Print each entry as it appears. Images stay out of the copy.
** Opening Exercise input block **
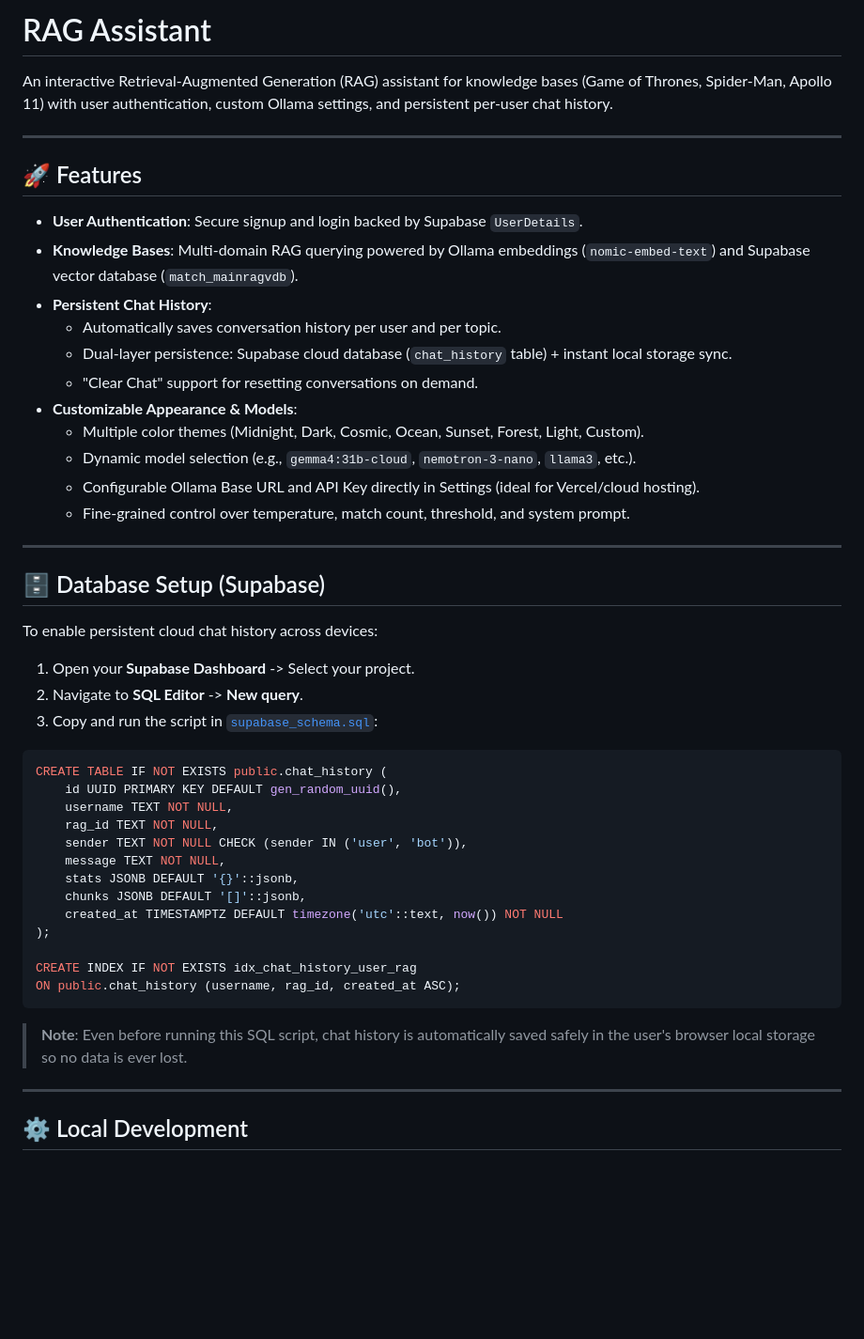
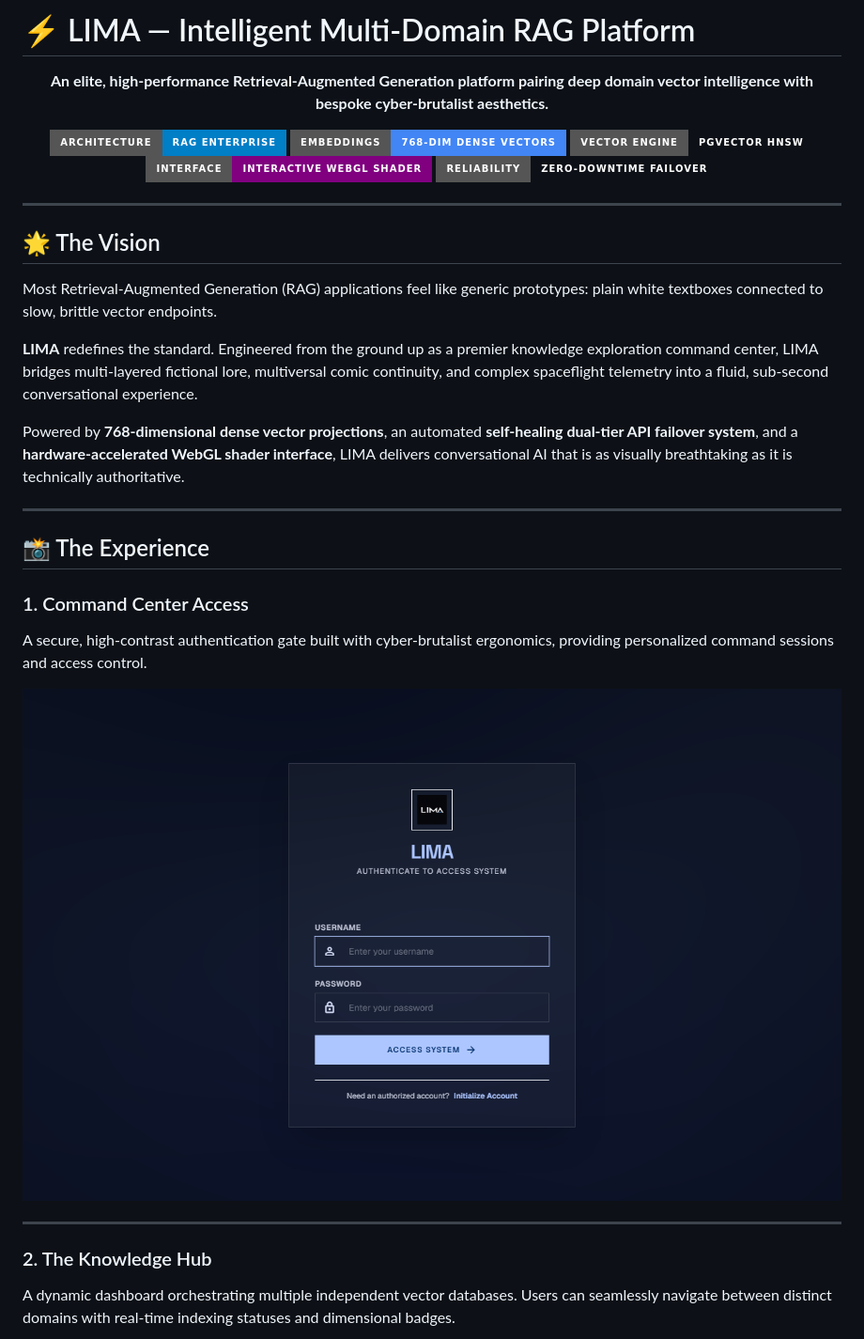
Before and after one commit to ashaydongre27/GameOfThronesRAG, a Markdown page: readme.md, the part around one of its changes. Shown at 94% size. Drawn GitHub-style; pictures changed too: screenshots/login.png (added); badges without logos; blank space fills up the shorter version.

````diff
--- a/readme.md
+++ b/readme.md
@@ -1,52 +1,40 @@
-# RAG Assistant
+# ⚡ LIMA — Intelligent Multi-Domain RAG Platform
 
-An interactive Retrieval-Augmented Generation (RAG) assistant for knowledge bases (Game of Thrones, Spider-Man, Apollo 11) with user authentication, custom Ollama settings, and persistent per-user chat history.
+<p align="center">
+  <strong>An elite, high-performance Retrieval-Augmented Generation platform pairing deep domain vector intelligence with bespoke cyber-brutalist aesthetics.</strong>
+</p>
+
+<p align="center">
+  <img src="https://img.shields.io/badge/Architecture-RAG%20Enterprise-blue?style=for-the-badge" alt="RAG Architecture" />
+  <img src="https://img.shields.io/badge/Embeddings-768--Dim%20Dense%20Vectors-4285F4?style=for-the-badge" alt="768-Dim Embeddings" />
+  <img src="https://img.shields.io/badge/Vector%20Engine-pgvector%20HNSW-emerald?style=for-the-badge" alt="pgvector Engine" />
+  <img src="https://img.shields.io/badge/Interface-Interactive%20WebGL%20Shader-purple?style=for-the-badge" alt="WebGL Shader" />
+  <img src="https://img.shields.io/badge/Reliability-Zero--Downtime%20Failover-rose?style=for-the-badge" alt="Zero-Downtime Failover" />
+</p>
 
 ---
 
-## 🚀 Features
+## 🌟 The Vision
 
-- **User Authentication**: Secure signup and login backed by Supabase `UserDetails`.
-- **Knowledge Bases**: Multi-domain RAG querying powered by Ollama embeddings (`nomic-embed-text`) and Supabase vector database (`match_mainragvdb`).
-- **Persistent Chat History**:
-  - Automatically saves conversation history per user and per topic.
-  - Dual-layer persistence: Supabase cloud database (`chat_history` table) + instant local storage sync.
-  - "Clear Chat" support for resetting conversations on demand.
-- **Customizable Appearance & Models**:
-  - Multiple color themes (Midnight, Dark, Cosmic, Ocean, Sunset, Forest, Light, Custom).
-  - Dynamic model selection (e.g., `gemma4:31b-cloud`, `nemotron-3-nano`, `llama3`, etc.).
-  - Configurable Ollama Base URL and API Key directly in Settings (ideal for Vercel/cloud hosting).
-  - Fine-grained control over temperature, match count, threshold, and system prompt.
+Most Retrieval-Augmented Generation (RAG) applications feel like generic prototypes: plain white textboxes connected to slow, brittle vector endpoints.
+
+**LIMA** redefines the standard. Engineered from the ground up as a premier knowledge exploration command center, LIMA bridges multi-layered fictional lore, multiversal comic continuity, and complex spaceflight telemetry into a fluid, sub-second conversational experience.
+
+Powered by **768-dimensional dense vector projections**, an automated **self-healing dual-tier API failover system**, and a **hardware-accelerated WebGL shader interface**, LIMA delivers conversational AI that is as visually breathtaking as it is technically authoritative.
 
 ---
 
-## 🗄️ Database Setup (Supabase)
+## 📸 The Experience
 
-To enable persistent cloud chat history across devices:
+### 1. Command Center Access
+A secure, high-contrast authentication gate built with cyber-brutalist ergonomics, providing personalized command sessions and access control.
 
-1. Open your **Supabase Dashboard** -> Select your project.
-2. Navigate to **SQL Editor** -> **New query**.
-3. Copy and run the script in [`supabase_schema.sql`](supabase_schema.sql):
-
-```sql
-CREATE TABLE IF NOT EXISTS public.chat_history (
-    id UUID PRIMARY KEY DEFAULT gen_random_uuid(),
-    username TEXT NOT NULL,
-    rag_id TEXT NOT NULL,
-    sender TEXT NOT NULL CHECK (sender IN ('user', 'bot')),
-    message TEXT NOT NULL,
-    stats JSONB DEFAULT '{}'::jsonb,
-    chunks JSONB DEFAULT '[]'::jsonb,
-    created_at TIMESTAMPTZ DEFAULT timezone('utc'::text, now()) NOT NULL
-);
-
-CREATE INDEX IF NOT EXISTS idx_chat_history_user_rag
-ON public.chat_history (username, rag_id, created_at ASC);
-```
-
-> **Note**: Even before running this SQL script, chat history is automatically saved safely in the user's browser local storage so no data is ever lost.
+<p align="center">
+  <img src="screenshots/login.png" alt="Command Center Authentication Gate" width="900" style="border-radius: 4px; box-shadow: 0 20px 40px rgba(0,0,0,0.6);" />
+</p>
 
 ---
 
-## ⚙️ Local Development
+### 2. The Knowledge Hub
+A dynamic dashboard orchestrating multiple independent vector databases. Users can seamlessly navigate between distinct domains with real-time indexing statuses and dimensional badges.
 
````
Also changed, not shown: other parts of readme.md (+71 -27 lines), tech.md (added, +345 -0 lines), screenshots/game_of_thrones.png (added), screenshots/home.png (added), 6 other files.
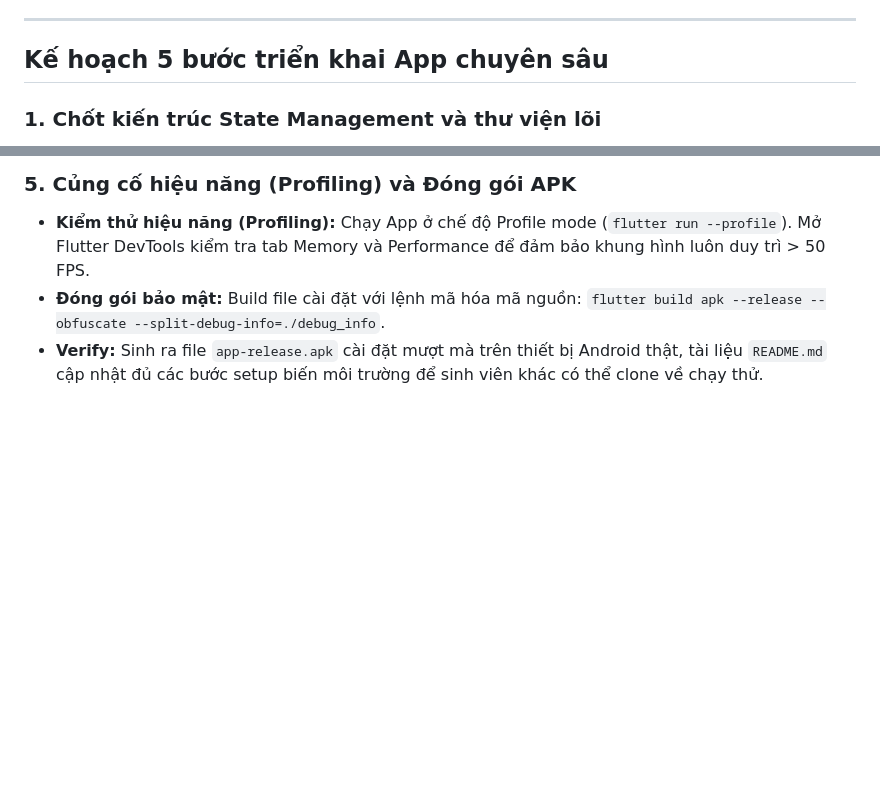
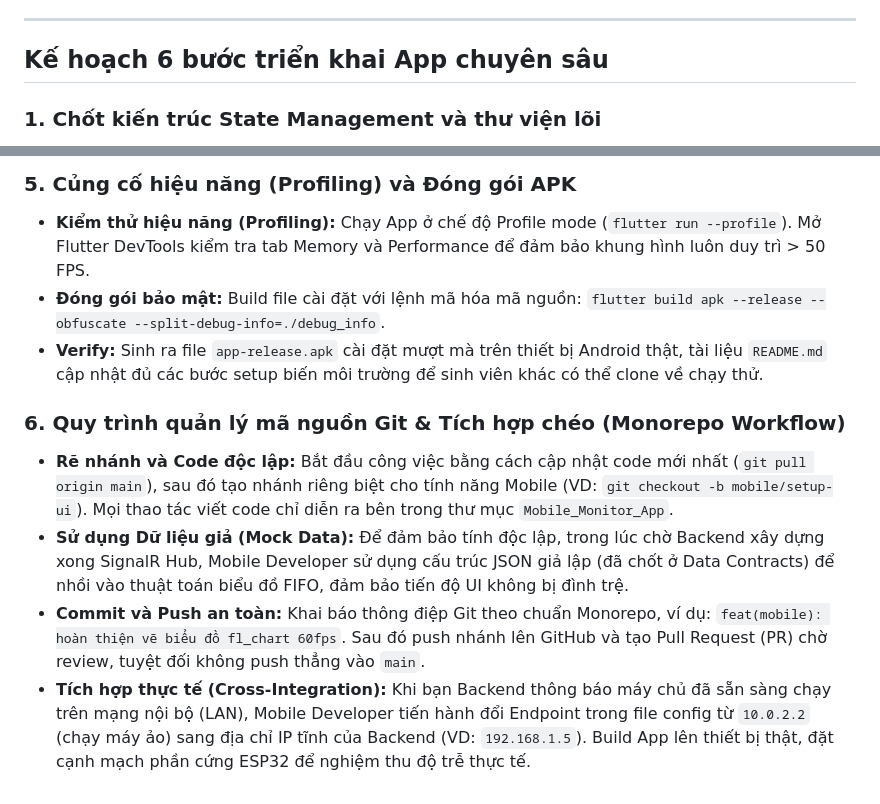
Before and after one commit to teedat206/pbl4-aiot-multimodal-fire-safety, a Markdown page: PLAN.md, 2 parts joined by grey strips. Rendered like a GitHub page; blank space fills up the shorter version.

Commit message:
docs(mobile): update PLAN.md with step 6 Monorepo Workflow and Git management

```diff
--- a/PLAN.md
+++ b/PLAN.md
@@ -12,7 +12,7 @@ Xây dựng luồng nhận dữ liệu cảm biến đa phương thức (Khói,
 
 ---
 
-## Kế hoạch 5 bước triển khai App chuyên sâu
+## Kế hoạch 6 bước triển khai App chuyên sâu
 
 ### 1. Chốt kiến trúc State Management và thư viện lõi
 
@@ -56,3 +56,10 @@ Xây dựng luồng nhận dữ liệu cảm biến đa phương thức (Khói,
 - **Kiểm thử hiệu năng (Profiling):** Chạy App ở chế độ Profile mode (`flutter run --profile`). Mở Flutter DevTools kiểm tra tab Memory và Performance để đảm bảo khung hình luôn duy trì > 50 FPS.
 - **Đóng gói bảo mật:** Build file cài đặt với lệnh mã hóa mã nguồn: `flutter build apk --release --obfuscate --split-debug-info=./debug_info`.
 - **Verify:** Sinh ra file `app-release.apk` cài đặt mượt mà trên thiết bị Android thật, tài liệu `README.md` cập nhật đủ các bước setup biến môi trường để sinh viên khác có thể clone về chạy thử.
+
+### 6. Quy trình quản lý mã nguồn Git & Tích hợp chéo (Monorepo Workflow)
+
+- **Rẽ nhánh và Code độc lập:** Bắt đầu công việc bằng cách cập nhật code mới nhất (`git pull origin main`), sau đó tạo nhánh riêng biệt cho tính năng Mobile (VD: `git checkout -b mobile/setup-ui`). Mọi thao tác viết code chỉ diễn ra bên trong thư mục `Mobile_Monitor_App`.
+- **Sử dụng Dữ liệu giả (Mock Data):** Để đảm bảo tính độc lập, trong lúc chờ Backend xây dựng xong SignalR Hub, Mobile Developer sử dụng cấu trúc JSON giả lập (đã chốt ở Data Contracts) để nhồi vào thuật toán biểu đồ FIFO, đảm bảo tiến độ UI không bị đình trệ.
+- **Commit và Push an toàn:** Khai báo thông điệp Git theo chuẩn Monorepo, ví dụ: `feat(mobile): hoàn thiện vẽ biểu đồ fl_chart 60fps`. Sau đó push nhánh lên GitHub và tạo Pull Request (PR) chờ review, tuyệt đối không push thẳng vào `main`.
+- **Tích hợp thực tế (Cross-Integration):** Khi bạn Backend thông báo máy chủ đã sẵn sàng chạy trên mạng nội bộ (LAN), Mobile Developer tiến hành đổi Endpoint trong file config từ `10.0.2.2` (chạy máy ảo) sang địa chỉ IP tĩnh của Backend (VD: `192.168.1.5`). Build App lên thiết bị thật, đặt cạnh mạch phần cứng ESP32 để nghiệm thu độ trễ thực tế.
```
** Closing Exercise input block **
#### Written answer
Before and after one commit to ashaydongre27/GameOfThronesRAG, a Markdown page: readme.md, the part around one of its changes. Shown at 94% size. Drawn GitHub-style; pictures changed too: screenshots/login.png (added); badges without logos; blank space fills up the shorter version.

````diff
--- a/readme.md
+++ b/readme.md
@@ -1,52 +1,40 @@
-# RAG Assistant
+# ⚡ LIMA — Intelligent Multi-Domain RAG Platform
 
-An interactive Retrieval-Augmented Generation (RAG) assistant for knowledge bases (Game of Thrones, Spider-Man, Apollo 11) with user authentication, custom Ollama settings, and persistent per-user chat history.
+<p align="center">
+  <strong>An elite, high-performance Retrieval-Augmented Generation platform pairing deep domain vector intelligence with bespoke cyber-brutalist aesthetics.</strong>
+</p>
+
+<p align="center">
+  <img src="https://img.shields.io/badge/Architecture-RAG%20Enterprise-blue?style=for-the-badge" alt="RAG Architecture" />
+  <img src="https://img.shields.io/badge/Embeddings-768--Dim%20Dense%20Vectors-4285F4?style=for-the-badge" alt="768-Dim Embeddings" />
+  <img src="https://img.shields.io/badge/Vector%20Engine-pgvector%20HNSW-emerald?style=for-the-badge" alt="pgvector Engine" />
+  <img src="https://img.shields.io/badge/Interface-Interactive%20WebGL%20Shader-purple?style=for-the-badge" alt="WebGL Shader" />
+  <img src="https://img.shields.io/badge/Reliability-Zero--Downtime%20Failover-rose?style=for-the-badge" alt="Zero-Downtime Failover" />
+</p>
 
 ---
 
-## 🚀 Features
+## 🌟 The Vision
 
-- **User Authentication**: Secure signup and login backed by Supabase `UserDetails`.
-- **Knowledge Bases**: Multi-domain RAG querying powered by Ollama embeddings (`nomic-embed-text`) and Supabase vector database (`match_mainragvdb`).
-- **Persistent Chat History**:
-  - Automatically saves conversation history per user and per topic.
-  - Dual-layer persistence: Supabase cloud database (`chat_history` table) + instant local storage sync.
-  - "Clear Chat" support for resetting conversations on demand.
-- **Customizable Appearance & Models**:
-  - Multiple color themes (Midnight, Dark, Cosmic, Ocean, Sunset, Forest, Light, Custom).
-  - Dynamic model selection (e.g., `gemma4:31b-cloud`, `nemotron-3-nano`, `llama3`, etc.).
-  - Configurable Ollama Base URL and API Key directly in Settings (ideal for Vercel/cloud hosting).
-  - Fine-grained control over temperature, match count, threshold, and system prompt.
+Most Retrieval-Augmented Generation (RAG) applications feel like generic prototypes: plain white textboxes connected to slow, brittle vector endpoints.
+
+**LIMA** redefines the standard. Engineered from the ground up as a premier knowledge exploration command center, LIMA bridges multi-layered fictional lore, multiversal comic continuity, and complex spaceflight telemetry into a fluid, sub-second conversational experience.
+
+Powered by **768-dimensional dense vector projections**, an automated **self-healing dual-tier API failover system**, and a **hardware-accelerated WebGL shader interface**, LIMA delivers conversational AI that is as visually breathtaking as it is technically authoritative.
 
 ---
 
-## 🗄️ Database Setup (Supabase)
+## 📸 The Experience
 
-To enable persistent cloud chat history across devices:
+### 1. Command Center Access
+A secure, high-contrast authentication gate built with cyber-brutalist ergonomics, providing personalized command sessions and access control.
 
-1. Open your **Supabase Dashboard** -> Select your project.
-2. Navigate to **SQL Editor** -> **New query**.
-3. Copy and run the script in [`supabase_schema.sql`](supabase_schema.sql):
-
-```sql
-CREATE TABLE IF NOT EXISTS public.chat_history (
-    id UUID PRIMARY KEY DEFAULT gen_random_uuid(),
-    username TEXT NOT NULL,
-    rag_id TEXT NOT NULL,
-    sender TEXT NOT NULL CHECK (sender IN ('user', 'bot')),
-    message TEXT NOT NULL,
-    stats JSONB DEFAULT '{}'::jsonb,
-    chunks JSONB DEFAULT '[]'::jsonb,
-    created_at TIMESTAMPTZ DEFAULT timezone('utc'::text, now()) NOT NULL
-);
-
-CREATE INDEX IF NOT EXISTS idx_chat_history_user_rag
-ON public.chat_history (username, rag_id, created_at ASC);
-```
-
-> **Note**: Even before running this SQL script, chat history is automatically saved safely in the user's browser local storage so no data is ever lost.
+<p align="center">
+  <img src="screenshots/login.png" alt="Command Center Authentication Gate" width="900" style="border-radius: 4px; box-shadow: 0 20px 40px rgba(0,0,0,0.6);" />
+</p>
 
 ---
 
-## ⚙️ Local Development
+### 2. The Knowledge Hub
+A dynamic dashboard orchestrating multiple independent vector databases. Users can seamlessly navigate between distinct domains with real-time indexing statuses and dimensional badges.
 
````
Also changed, not shown: other parts of readme.md (+71 -27 lines), tech.md (added, +345 -0 lines), screenshots/game_of_thrones.png (added), screenshots/home.png (added), 6 other files.
Before and after one commit to teedat206/pbl4-aiot-multimodal-fire-safety, a Markdown page: PLAN.md, 2 parts joined by grey strips. Rendered like a GitHub page; blank space fills up the shorter version.

Commit message:
docs(mobile): update PLAN.md with step 6 Monorepo Workflow and Git management

```diff
--- a/PLAN.md
+++ b/PLAN.md
@@ -12,7 +12,7 @@ Xây dựng luồng nhận dữ liệu cảm biến đa phương thức (Khói,
 
 ---
 
-## Kế hoạch 5 bước triển khai App chuyên sâu
+## Kế hoạch 6 bước triển khai App chuyên sâu
 
 ### 1. Chốt kiến trúc State Management và thư viện lõi
 
@@ -56,3 +56,10 @@ Xây dựng luồng nhận dữ liệu cảm biến đa phương thức (Khói,
 - **Kiểm thử hiệu năng (Profiling):** Chạy App ở chế độ Profile mode (`flutter run --profile`). Mở Flutter DevTools kiểm tra tab Memory và Performance để đảm bảo khung hình luôn duy trì > 50 FPS.
 - **Đóng gói bảo mật:** Build file cài đặt với lệnh mã hóa mã nguồn: `flutter build apk --release --obfuscate --split-debug-info=./debug_info`.
 - **Verify:** Sinh ra file `app-release.apk` cài đặt mượt mà trên thiết bị Android thật, tài liệu `README.md` cập nhật đủ các bước setup biến môi trường để sinh viên khác có thể clone về chạy thử.
+
+### 6. Quy trình quản lý mã nguồn Git & Tích hợp chéo (Monorepo Workflow)
+
+- **Rẽ nhánh và Code độc lập:** Bắt đầu công việc bằng cách cập nhật code mới nhất (`git pull origin main`), sau đó tạo nhánh riêng biệt cho tính năng Mobile (VD: `git checkout -b mobile/setup-ui`). Mọi thao tác viết code chỉ diễn ra bên trong thư mục `Mobile_Monitor_App`.
+- **Sử dụng Dữ liệu giả (Mock Data):** Để đảm bảo tính độc lập, trong lúc chờ Backend xây dựng xong SignalR Hub, Mobile Developer sử dụng cấu trúc JSON giả lập (đã chốt ở Data Contracts) để nhồi vào thuật toán biểu đồ FIFO, đảm bảo tiến độ UI không bị đình trệ.
+- **Commit và Push an toàn:** Khai báo thông điệp Git theo chuẩn Monorepo, ví dụ: `feat(mobile): hoàn thiện vẽ biểu đồ fl_chart 60fps`. Sau đó push nhánh lên GitHub và tạo Pull Request (PR) chờ review, tuyệt đối không push thẳng vào `main`.
+- **Tích hợp thực tế (Cross-Integration):** Khi bạn Backend thông báo máy chủ đã sẵn sàng chạy trên mạng nội bộ (LAN), Mobile Developer tiến hành đổi Endpoint trong file config từ `10.0.2.2` (chạy máy ảo) sang địa chỉ IP tĩnh của Backend (VD: `192.168.1.5`). Build App lên thiết bị thật, đặt cạnh mạch phần cứng ESP32 để nghiệm thu độ trễ thực tế.
```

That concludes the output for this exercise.